In some cases, this shift has allowed small startups to threaten dominant market incumbents, as long-standing asset-intensive firms like car rental giants Avis and Hertz now must compete with new firms like RelayRides and Getaround that can tap the tens of millions of privately owned cars that currently sit idle in American driveways. Overall, the effect has been to eliminate many of the benefits of being big.
These changes have led not only to a greater diversity of products to meet niche demands, but to a panoply of divergent business models in sectors previously dominated by a just a handful of options, whether the consumer need is to find lodging or to get across town, to take just two notable examples.
As a result, there are more opportunities for individuals and small groups either to develop and build upon innovative ideas or to bring their marginal capital and/or labor into productive use. This phenomenon goes by a number of names, including the “sharing economy” and the “mesh economy.” We will use the phrase “peer production” as the hallmark of this emerging economic phenomenon. To be sure, the participants in this market aren’t necessarily peers, but we feel this label better describes the underlying dynamics. Peer production is not sharing, per se, nor is it a seamless mesh of production. Rather, it is about harnessing technological platforms to connect buyers and sellers who otherwise would not have connected, either because of supply- or demand-driven constraints.
Alas, the development of these new modes of doing business has been threatened by legislators and regulators — particularly on the state and local level — who in too many cases attempt to apply regulatory models developed in an earlier era to the individuals and small firms that are innovating through peer production. These actions do little to protect consumers, but rather they prevent innovative ideas from coming to market and keep potential service providers sidelined. Too often, the presumption is to “ban first; ask questions later.”
In exploring how to regulate new firms that shake up existing markets — especially those who develop entirely new business models — or what rules should apply to individuals who develop smartphone apps or rent out their power tools over the Web, legislators and regulators should step back and reexamine the first principles of consumer protection. Consumer-oriented regulation should be about providing basic standards to market players and should not serve as a barrier to entry, either for those who seek to compete with incumbent producers or for those with innovative ideas that redefine markets.
As the markets for peer production services evolve, it is the welfare of consumers that most concerns us and that should most concern policymakers. Innovation and “creative destruction,” as the economist Joseph Schumpeter termed it, are not prized because of their effects on incumbent producers, which are in many cases negative. Nor are they prized because of their “jobs created” or similar workforce metrics frequently espoused by politicians. Rather, they are valued because, from the perspective of the consumer, they improve on existing goods and services, reduce costs for households and create a host of new options to increase consumer utility.
In many cases, regulators charged with defending consumers’ interests instead work to protect incumbent producers from innovative market forces.

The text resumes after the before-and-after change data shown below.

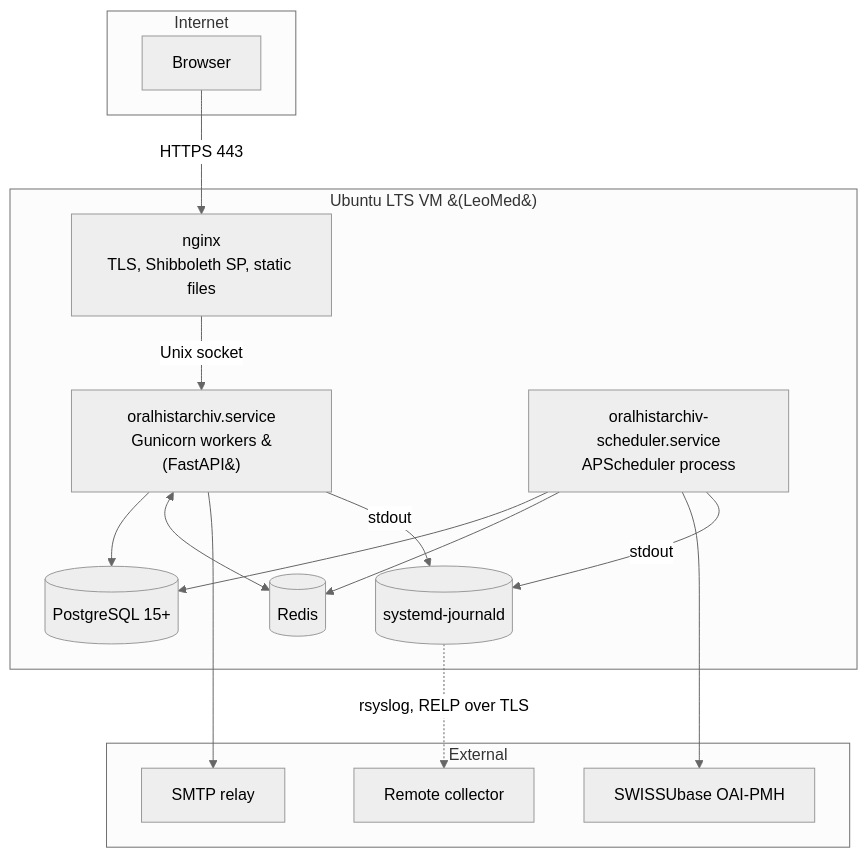
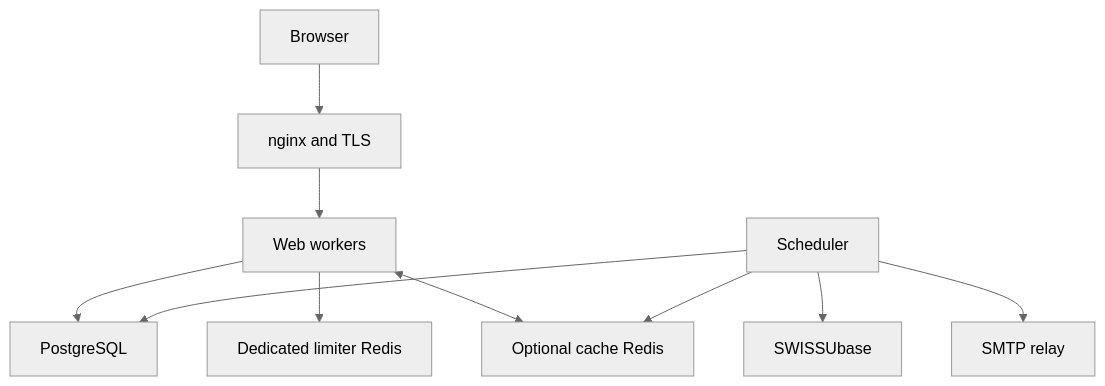
One commit to CFutter/sec_hum_oralhistarchiv_web_app changed the diagram in docs/configuration/deployment.md. Above: the diagram before and after it, drawn with Mermaid (neutral theme). The commit also changed other lines of this file and 393 other files, not shown here.

````diff
--- a/docs/configuration/deployment.md
+++ b/docs/configuration/deployment.md
@@ -19,33 +15,12 @@
 ```mermaid
-flowchart TB
-    subgraph Internet
-        client[Browser]
-    end
-
-    subgraph VM[Ubuntu LTS VM &#40;LeoMed&#41;]
-        nginx[nginx<br/>TLS, Shibboleth SP, static files]
-        gunicorn[oralhistarchiv.service<br/>Gunicorn workers &#40;FastAPI&#41;]
-        scheduler[oralhistarchiv-scheduler.service<br/>APScheduler process]
-        pg[(PostgreSQL 15+)]
-        redis[(Redis)]
-        journal[(systemd-journald)]
-    end
-
-    subgraph External
-        swiss[SWISSUbase OAI-PMH]
-        smtp[SMTP relay]
-        syslog[Remote collector]
-    end
-
-    client -->|HTTPS 443| nginx
-    nginx -->|Unix socket| gunicorn
-    gunicorn --> pg
-    scheduler --> pg
-    gunicorn <--> redis
-    scheduler --> redis
-    scheduler --> swiss
-    gunicorn --> smtp
-    gunicorn -->|stdout| journal
-    scheduler -->|stdout| journal
-    journal -.->|rsyslog, RELP over TLS| syslog
+flowchart TD
+    browser[Browser] --> nginx[nginx and TLS]
+    nginx --> web[Web workers]
+    web --> db[PostgreSQL]
+    web --> limiter[Dedicated limiter Redis]
+    web <--> cache[Optional cache Redis]
+    scheduler[Scheduler] --> db
+    scheduler --> cache
+    scheduler --> source[SWISSUbase]
+    scheduler --> smtp[SMTP relay]
 ```
````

This phenomenon, known as “regulatory capture” in public choice literature, not only impedes innovation and economic growth, but is profoundly unfair to consumers.